      This in an unsurprising story. It is not a cheerful story. It is a story that will inevitably get worse. But it is important an important story for our community in Ludlow and for Shropshire.

      More people are out of work and are signing on for benefits. In Ludlow, the number of claimants - people looking for work - grew by 8% between July and August. This is nowhere near as big a jump we saw at the beginning of lockdown but it is an upward trend in a time when jobs are being destroyed, not created.

      Over the last year, Ludlow claimants have increased from 155 to 465 people - a 268% increase. This is higher than the Shropshire and national trends, especially in the Ludlow North ward where the annual growth was 344%.

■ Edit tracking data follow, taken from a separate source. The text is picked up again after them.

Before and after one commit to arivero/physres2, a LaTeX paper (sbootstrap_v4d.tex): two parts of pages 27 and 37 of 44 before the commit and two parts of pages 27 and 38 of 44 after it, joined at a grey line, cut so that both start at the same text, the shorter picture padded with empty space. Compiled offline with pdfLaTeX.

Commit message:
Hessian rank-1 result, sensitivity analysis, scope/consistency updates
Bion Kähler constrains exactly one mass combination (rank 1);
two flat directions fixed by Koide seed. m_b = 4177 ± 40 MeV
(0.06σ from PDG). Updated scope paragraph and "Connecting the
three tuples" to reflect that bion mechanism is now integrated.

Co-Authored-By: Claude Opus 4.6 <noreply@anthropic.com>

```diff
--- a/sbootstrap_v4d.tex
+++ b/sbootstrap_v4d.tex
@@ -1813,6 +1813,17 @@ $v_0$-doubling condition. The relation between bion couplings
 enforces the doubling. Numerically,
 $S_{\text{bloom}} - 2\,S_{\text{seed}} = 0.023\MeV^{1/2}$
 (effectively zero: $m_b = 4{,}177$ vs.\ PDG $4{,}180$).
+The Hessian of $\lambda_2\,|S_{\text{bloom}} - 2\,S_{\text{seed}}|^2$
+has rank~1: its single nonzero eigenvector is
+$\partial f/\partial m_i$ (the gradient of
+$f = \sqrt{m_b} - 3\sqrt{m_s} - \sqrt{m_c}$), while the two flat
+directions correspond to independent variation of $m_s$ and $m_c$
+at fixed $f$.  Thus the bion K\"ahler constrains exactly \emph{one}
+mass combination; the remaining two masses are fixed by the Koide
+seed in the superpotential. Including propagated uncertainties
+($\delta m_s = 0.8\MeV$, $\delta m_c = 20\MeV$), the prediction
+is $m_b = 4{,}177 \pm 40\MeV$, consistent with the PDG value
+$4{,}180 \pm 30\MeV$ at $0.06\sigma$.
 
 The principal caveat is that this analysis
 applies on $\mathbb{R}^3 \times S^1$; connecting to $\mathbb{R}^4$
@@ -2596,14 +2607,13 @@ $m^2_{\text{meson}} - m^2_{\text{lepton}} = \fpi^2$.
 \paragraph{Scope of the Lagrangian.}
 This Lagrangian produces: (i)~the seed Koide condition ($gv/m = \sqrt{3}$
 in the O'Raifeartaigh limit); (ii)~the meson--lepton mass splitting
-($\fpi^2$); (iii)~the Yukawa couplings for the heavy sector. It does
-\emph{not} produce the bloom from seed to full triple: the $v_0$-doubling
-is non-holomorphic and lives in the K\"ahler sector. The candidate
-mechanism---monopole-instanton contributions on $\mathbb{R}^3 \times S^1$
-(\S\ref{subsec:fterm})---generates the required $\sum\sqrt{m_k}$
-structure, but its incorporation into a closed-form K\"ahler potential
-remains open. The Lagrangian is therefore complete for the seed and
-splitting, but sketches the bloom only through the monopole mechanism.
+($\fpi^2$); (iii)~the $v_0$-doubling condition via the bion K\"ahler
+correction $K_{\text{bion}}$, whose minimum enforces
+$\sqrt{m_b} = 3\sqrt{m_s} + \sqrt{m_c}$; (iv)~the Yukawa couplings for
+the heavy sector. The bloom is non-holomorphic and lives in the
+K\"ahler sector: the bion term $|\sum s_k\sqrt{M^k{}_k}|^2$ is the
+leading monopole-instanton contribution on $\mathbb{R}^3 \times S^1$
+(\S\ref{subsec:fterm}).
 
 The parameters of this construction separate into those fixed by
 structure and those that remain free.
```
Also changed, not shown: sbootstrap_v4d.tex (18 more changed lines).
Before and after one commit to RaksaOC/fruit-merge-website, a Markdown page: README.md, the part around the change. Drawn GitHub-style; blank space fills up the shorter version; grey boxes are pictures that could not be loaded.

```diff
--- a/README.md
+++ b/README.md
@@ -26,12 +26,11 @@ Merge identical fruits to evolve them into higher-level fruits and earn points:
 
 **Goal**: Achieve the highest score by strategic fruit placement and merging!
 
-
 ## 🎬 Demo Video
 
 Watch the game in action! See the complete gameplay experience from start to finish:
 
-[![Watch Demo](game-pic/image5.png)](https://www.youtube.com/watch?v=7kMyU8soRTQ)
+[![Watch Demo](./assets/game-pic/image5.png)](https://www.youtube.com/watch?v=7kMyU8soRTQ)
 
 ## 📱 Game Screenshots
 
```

      This is the second of a monthly series on unemployment data. I don't intend to depress or scare people with the numbers but we do need to understand what is happening in our community during and after the exceptional events of 2020. There are also fears that the number of people looking for work will rise when the furlough scheme ends at the end of October.

      The annual growth was highest for claimants aged 25 to 49 years (307%), followed by ages 16 to 24 (267%), and aged 50 years and over (209%). The graph below suggests that claimants aged 25 to 49 have been hardest hit by lockdown.

      Growth in claimants in the last twelve months

      It remains to be seen whether Ludlow North is being more affected by job losses than the rest of Ludlow and Shropshire. It is a trend I will keep an eye on.

      Percentage of working age population who are claimants looking for work


      In this article, Ludlow is the three wards of Ludlow East, Ludlow North and Ludlow South. The North and South wards include areas of Ludlow's rural hinterland.

      Data are from NOMIS and the House of Commons Library.

      Jobless figures, which many of us think of as the sum of the dole queues of old, are not straightforward to interpret. The replacement of Jobseekers Allowance by Universal Credit increased the numbers of those counted as looking for work. This seems to have added around ten to eleven per cent to the count locally over the last few years. During lockdown, Universal Credit was expanded to include people whose income had fallen below a minimum during lockdown. Despite these caveats, the grim reality is that unemployment is rising in Ludlow, in Shropshire and across the country.